→ What is expected
Copy, from the data below, every line that has "many" in it.

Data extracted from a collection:
_ _ _ _ _

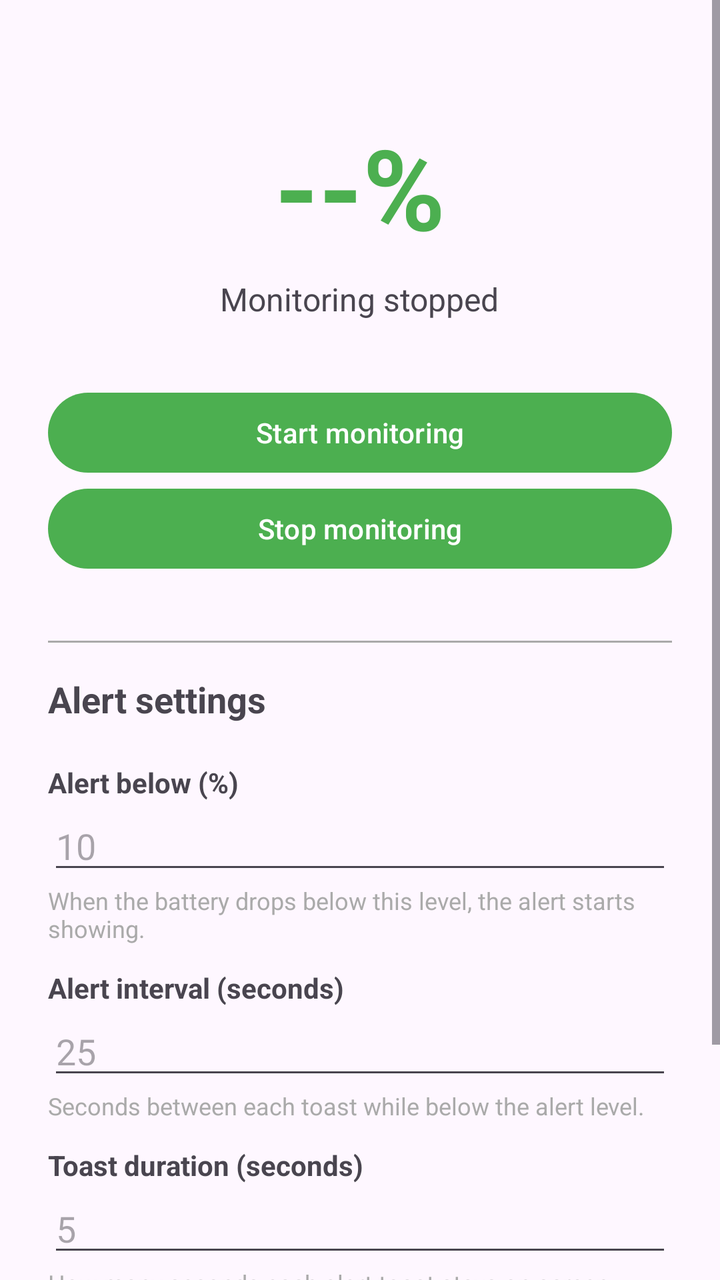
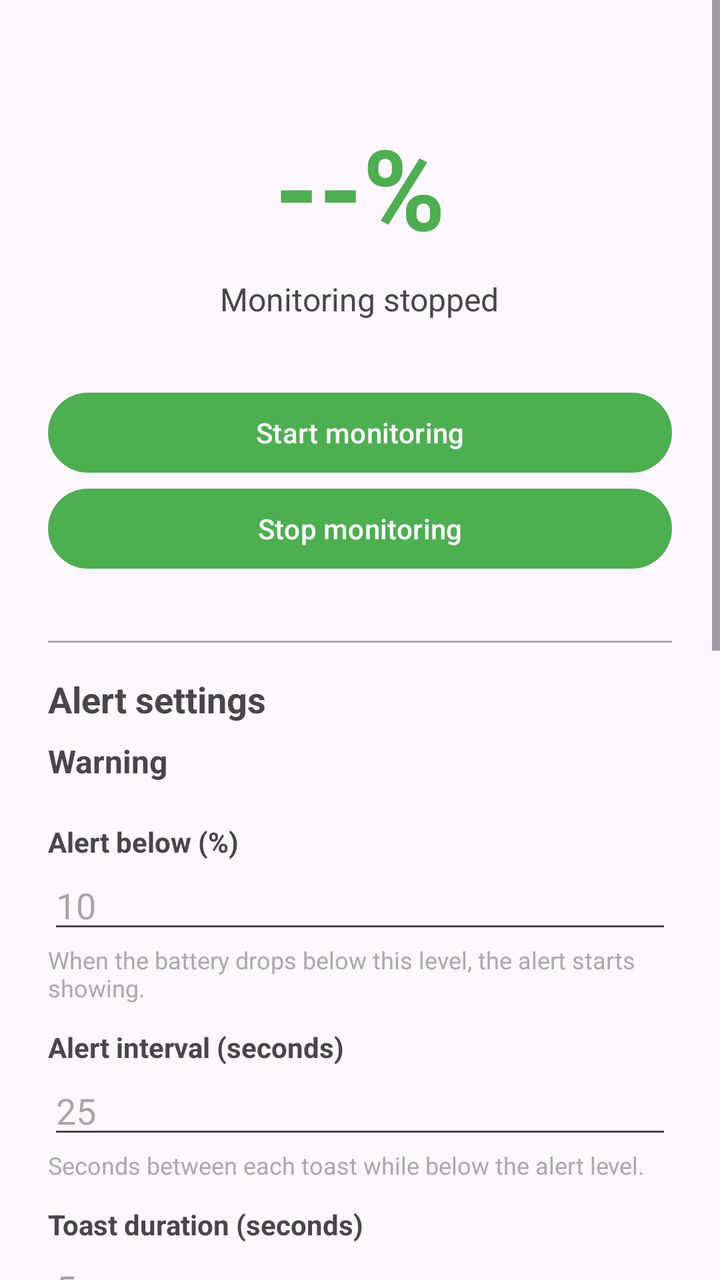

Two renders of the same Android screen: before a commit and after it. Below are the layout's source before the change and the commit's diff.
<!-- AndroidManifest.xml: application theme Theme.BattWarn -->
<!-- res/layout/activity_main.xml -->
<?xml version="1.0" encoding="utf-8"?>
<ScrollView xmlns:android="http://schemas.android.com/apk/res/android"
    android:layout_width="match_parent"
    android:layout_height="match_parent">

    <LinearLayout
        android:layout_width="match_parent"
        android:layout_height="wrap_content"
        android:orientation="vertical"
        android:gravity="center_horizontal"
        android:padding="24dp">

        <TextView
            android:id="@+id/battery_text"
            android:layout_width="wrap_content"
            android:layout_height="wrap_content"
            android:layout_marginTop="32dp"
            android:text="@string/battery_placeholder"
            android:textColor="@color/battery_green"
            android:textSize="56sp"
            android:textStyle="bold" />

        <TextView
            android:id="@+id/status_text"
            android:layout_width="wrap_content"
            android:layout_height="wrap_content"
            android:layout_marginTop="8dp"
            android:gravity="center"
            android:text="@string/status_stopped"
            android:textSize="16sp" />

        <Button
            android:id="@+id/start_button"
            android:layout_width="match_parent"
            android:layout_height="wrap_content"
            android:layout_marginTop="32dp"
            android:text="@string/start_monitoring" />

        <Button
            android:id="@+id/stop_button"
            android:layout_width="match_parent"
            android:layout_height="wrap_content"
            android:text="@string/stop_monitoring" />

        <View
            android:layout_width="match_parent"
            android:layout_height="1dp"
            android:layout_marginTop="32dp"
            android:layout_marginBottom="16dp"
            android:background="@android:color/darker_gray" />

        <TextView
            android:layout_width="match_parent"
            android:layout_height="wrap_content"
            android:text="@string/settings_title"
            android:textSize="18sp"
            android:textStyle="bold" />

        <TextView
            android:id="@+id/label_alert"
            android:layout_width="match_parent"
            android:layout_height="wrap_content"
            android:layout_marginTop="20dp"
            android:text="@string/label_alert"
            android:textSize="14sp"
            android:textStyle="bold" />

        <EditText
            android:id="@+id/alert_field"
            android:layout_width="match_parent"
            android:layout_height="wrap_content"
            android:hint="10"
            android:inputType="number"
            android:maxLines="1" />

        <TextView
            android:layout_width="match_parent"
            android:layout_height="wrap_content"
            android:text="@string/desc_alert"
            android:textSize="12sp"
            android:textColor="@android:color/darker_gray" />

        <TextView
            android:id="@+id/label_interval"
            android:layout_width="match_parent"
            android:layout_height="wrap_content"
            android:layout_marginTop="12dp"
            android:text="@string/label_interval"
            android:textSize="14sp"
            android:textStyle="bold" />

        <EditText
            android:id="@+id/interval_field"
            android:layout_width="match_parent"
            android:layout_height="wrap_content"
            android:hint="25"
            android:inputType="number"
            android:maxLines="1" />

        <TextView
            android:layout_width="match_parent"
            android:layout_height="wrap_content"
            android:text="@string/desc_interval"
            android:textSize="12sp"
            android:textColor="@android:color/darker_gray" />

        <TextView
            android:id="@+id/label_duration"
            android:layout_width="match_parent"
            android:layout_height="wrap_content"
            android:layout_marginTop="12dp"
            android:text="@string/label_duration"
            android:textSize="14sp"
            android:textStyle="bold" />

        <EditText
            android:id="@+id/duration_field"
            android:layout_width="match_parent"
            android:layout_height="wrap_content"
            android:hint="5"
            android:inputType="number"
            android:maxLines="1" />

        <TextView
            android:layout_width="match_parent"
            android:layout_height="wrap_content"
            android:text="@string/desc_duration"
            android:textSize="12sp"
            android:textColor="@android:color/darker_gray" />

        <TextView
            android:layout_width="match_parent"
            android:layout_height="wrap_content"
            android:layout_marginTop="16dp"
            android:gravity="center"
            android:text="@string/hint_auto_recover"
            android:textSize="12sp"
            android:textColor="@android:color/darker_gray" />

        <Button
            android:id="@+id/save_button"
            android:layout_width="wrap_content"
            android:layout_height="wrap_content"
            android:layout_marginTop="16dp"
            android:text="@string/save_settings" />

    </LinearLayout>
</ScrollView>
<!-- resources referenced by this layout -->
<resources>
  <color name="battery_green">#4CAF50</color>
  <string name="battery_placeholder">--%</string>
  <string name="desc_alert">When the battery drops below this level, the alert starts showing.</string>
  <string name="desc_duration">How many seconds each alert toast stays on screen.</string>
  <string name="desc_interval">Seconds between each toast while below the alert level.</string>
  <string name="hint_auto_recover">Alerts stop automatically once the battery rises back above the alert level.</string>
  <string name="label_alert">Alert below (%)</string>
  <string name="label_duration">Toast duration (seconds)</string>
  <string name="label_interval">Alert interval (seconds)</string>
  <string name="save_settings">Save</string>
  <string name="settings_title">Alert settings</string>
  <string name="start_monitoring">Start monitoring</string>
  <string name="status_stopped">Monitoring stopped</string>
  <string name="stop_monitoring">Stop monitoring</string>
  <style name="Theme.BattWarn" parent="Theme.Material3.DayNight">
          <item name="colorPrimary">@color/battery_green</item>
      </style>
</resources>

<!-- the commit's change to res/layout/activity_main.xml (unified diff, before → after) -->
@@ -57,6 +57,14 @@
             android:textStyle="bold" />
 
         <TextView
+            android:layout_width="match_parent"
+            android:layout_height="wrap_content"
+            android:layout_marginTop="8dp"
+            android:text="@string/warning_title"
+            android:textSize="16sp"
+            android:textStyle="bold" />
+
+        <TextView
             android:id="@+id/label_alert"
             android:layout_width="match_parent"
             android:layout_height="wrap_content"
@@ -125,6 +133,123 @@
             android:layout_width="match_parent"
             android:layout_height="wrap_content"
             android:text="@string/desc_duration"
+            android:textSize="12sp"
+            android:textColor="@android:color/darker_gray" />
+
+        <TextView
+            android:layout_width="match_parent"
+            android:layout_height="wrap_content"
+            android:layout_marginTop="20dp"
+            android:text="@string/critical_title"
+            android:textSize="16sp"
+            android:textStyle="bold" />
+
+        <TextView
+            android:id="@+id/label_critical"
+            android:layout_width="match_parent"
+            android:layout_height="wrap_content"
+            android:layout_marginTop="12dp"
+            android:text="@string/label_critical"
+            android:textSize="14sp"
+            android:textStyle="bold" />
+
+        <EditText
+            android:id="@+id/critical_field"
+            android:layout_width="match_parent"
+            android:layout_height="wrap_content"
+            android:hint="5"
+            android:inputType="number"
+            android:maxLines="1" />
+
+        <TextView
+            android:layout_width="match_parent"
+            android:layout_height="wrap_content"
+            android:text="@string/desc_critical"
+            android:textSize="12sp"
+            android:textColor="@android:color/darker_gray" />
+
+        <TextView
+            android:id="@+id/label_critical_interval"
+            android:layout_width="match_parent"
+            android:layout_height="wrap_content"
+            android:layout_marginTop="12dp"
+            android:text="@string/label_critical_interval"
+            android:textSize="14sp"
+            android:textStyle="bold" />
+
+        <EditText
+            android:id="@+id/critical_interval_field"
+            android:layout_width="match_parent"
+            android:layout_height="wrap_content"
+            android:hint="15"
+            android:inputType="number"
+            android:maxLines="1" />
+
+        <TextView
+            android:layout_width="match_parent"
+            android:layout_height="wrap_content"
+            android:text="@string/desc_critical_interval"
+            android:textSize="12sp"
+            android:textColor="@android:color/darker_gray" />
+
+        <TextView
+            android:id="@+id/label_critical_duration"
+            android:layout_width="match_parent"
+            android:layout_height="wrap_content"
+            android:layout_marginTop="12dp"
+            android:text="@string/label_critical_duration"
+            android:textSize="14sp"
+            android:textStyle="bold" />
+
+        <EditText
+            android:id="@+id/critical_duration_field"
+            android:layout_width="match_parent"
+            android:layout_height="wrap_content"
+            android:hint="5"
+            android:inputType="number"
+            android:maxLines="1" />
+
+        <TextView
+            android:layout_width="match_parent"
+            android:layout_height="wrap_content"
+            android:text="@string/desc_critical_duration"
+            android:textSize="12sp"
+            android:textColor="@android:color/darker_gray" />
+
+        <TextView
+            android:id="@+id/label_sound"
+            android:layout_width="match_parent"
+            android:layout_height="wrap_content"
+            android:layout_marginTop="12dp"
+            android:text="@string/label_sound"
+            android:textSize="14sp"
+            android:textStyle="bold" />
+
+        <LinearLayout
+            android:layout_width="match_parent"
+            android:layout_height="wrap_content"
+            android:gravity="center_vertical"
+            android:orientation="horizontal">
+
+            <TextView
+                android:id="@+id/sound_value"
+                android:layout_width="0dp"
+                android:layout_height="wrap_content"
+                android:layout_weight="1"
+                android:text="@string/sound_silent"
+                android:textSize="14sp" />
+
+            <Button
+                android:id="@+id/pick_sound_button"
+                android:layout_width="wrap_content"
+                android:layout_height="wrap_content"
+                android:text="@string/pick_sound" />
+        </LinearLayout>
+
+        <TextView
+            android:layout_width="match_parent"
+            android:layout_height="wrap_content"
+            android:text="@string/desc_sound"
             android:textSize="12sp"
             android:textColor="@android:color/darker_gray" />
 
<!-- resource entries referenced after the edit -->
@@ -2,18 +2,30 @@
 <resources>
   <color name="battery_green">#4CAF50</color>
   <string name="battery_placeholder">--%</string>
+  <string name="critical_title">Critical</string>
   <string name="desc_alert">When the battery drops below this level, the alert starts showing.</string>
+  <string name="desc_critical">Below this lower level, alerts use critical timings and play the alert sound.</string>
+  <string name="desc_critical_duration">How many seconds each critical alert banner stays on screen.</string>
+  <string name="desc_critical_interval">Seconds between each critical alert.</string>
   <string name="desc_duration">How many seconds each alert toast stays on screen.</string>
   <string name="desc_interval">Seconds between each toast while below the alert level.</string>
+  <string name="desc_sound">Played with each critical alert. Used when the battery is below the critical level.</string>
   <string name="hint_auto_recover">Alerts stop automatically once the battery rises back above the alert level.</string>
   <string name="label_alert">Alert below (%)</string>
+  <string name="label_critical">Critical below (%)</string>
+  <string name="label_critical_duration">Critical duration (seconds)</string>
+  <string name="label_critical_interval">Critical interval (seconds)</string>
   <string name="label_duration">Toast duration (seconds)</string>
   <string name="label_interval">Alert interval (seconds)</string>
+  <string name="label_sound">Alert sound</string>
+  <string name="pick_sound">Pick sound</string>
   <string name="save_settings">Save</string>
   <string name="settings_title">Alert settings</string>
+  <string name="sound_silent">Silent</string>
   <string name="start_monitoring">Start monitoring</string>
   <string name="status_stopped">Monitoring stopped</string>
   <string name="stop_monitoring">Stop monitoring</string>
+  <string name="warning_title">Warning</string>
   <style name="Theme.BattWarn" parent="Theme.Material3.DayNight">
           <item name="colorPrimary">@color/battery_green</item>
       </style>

_ _ _ _ _

→ Result of this exercise
  <string name="desc_duration">How many seconds each alert toast stays on screen.</string>
+  <string name="desc_critical_duration">How many seconds each critical alert banner stays on screen.</string>
   <string name="desc_duration">How many seconds each alert toast stays on screen.</string>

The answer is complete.